Activity: Give the number of lines below that contain the word "novo", and nothing else.

Extracted data Block Start

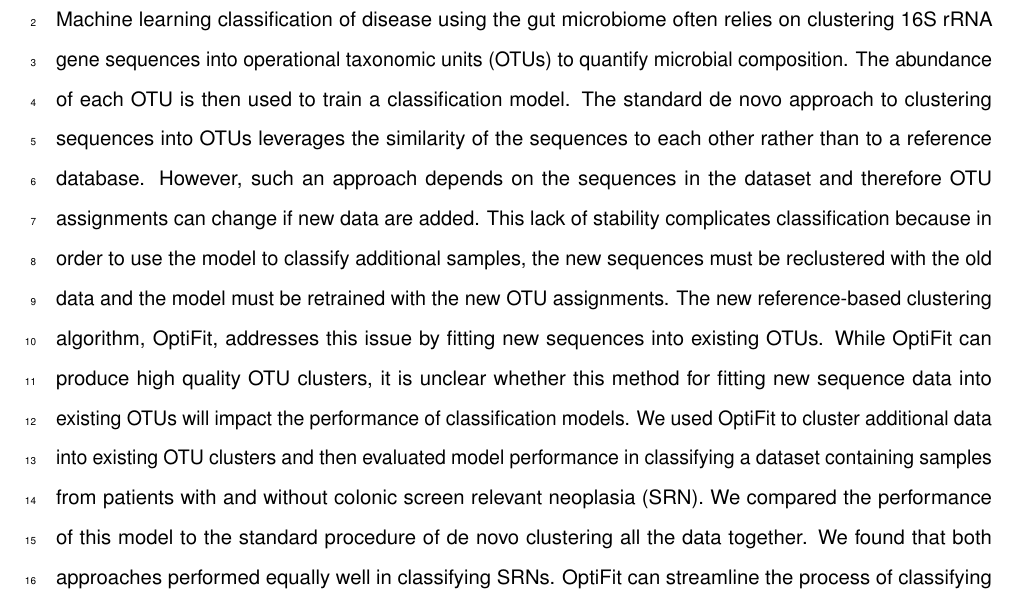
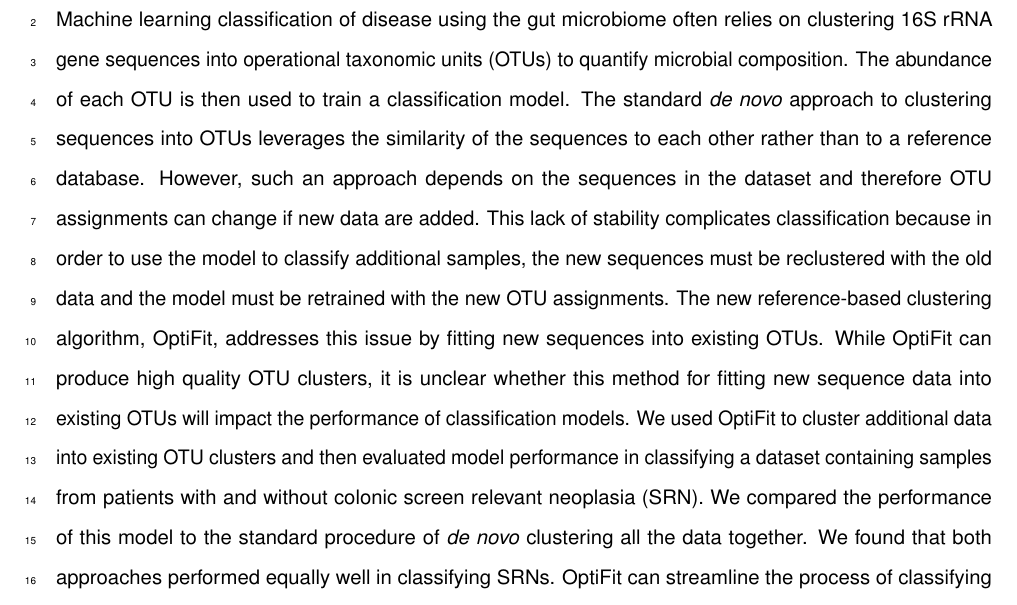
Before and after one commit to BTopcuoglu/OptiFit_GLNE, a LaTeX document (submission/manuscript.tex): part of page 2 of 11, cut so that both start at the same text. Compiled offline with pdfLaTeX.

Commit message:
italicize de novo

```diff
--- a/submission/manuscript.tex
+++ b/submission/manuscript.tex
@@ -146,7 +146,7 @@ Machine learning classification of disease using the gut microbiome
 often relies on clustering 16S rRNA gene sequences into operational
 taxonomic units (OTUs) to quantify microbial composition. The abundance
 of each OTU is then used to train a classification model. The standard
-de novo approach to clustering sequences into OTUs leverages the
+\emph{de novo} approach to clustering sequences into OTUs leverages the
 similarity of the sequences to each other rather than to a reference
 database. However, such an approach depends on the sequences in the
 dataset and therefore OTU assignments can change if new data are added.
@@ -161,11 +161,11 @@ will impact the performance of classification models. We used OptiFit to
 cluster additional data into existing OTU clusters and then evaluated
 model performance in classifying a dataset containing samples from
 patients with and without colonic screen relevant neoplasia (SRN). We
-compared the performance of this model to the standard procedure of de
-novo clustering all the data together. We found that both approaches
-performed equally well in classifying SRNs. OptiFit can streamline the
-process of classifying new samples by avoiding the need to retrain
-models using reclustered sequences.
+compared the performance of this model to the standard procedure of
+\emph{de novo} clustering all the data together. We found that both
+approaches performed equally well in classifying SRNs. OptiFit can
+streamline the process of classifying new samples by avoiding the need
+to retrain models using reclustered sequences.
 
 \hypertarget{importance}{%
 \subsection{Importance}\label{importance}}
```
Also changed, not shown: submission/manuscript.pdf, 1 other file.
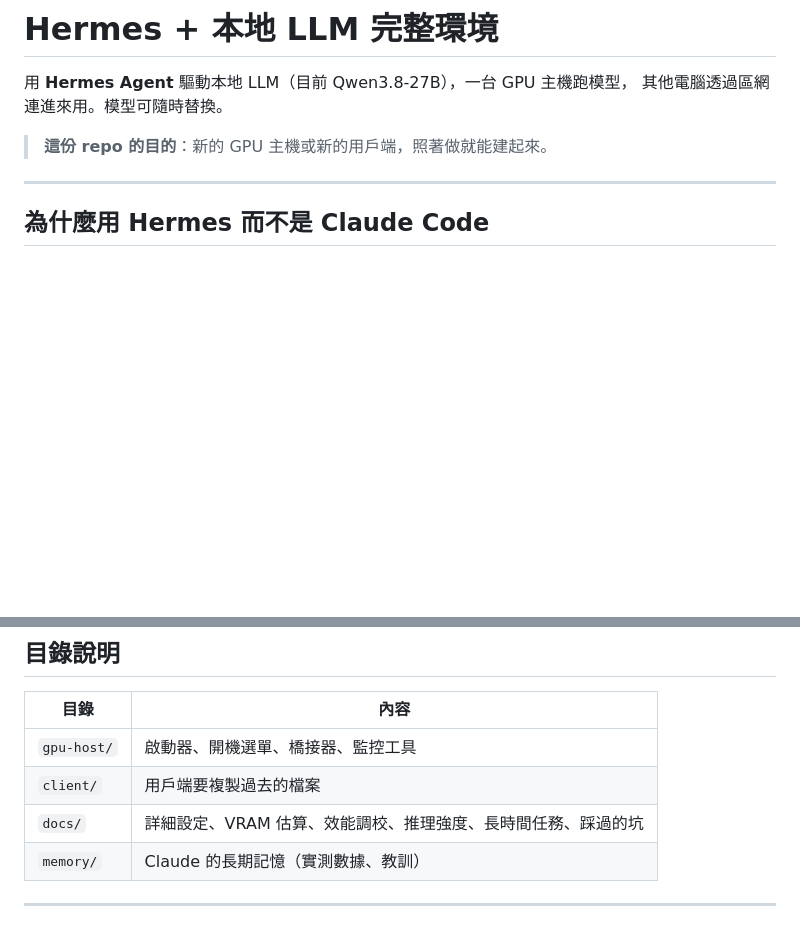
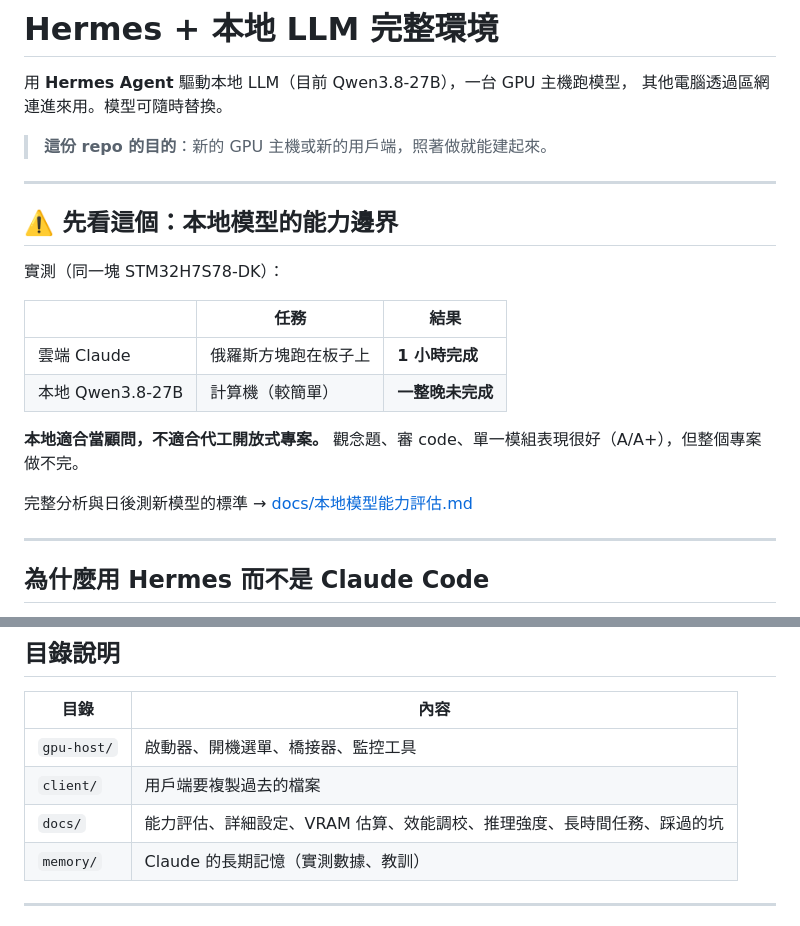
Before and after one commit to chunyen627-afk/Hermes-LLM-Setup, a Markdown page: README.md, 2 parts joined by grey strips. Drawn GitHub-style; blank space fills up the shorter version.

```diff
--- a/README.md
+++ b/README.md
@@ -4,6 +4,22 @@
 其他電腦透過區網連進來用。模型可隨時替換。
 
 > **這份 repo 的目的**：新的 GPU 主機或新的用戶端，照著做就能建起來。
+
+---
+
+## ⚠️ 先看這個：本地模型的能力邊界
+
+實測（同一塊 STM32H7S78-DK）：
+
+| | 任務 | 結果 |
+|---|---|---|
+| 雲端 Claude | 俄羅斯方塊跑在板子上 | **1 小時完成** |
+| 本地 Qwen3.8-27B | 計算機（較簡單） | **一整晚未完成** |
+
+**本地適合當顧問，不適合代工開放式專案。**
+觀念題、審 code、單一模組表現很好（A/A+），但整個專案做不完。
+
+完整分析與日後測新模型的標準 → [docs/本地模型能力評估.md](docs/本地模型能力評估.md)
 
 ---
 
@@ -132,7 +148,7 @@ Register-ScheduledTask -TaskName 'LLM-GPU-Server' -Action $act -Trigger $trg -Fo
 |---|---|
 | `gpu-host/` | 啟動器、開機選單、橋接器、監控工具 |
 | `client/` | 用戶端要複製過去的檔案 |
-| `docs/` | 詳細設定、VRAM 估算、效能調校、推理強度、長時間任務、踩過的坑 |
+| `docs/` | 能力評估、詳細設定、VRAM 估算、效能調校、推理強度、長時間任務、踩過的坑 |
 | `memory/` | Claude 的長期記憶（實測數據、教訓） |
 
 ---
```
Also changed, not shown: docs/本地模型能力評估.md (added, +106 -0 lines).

Extracted data Block End

Answer to the problem: 5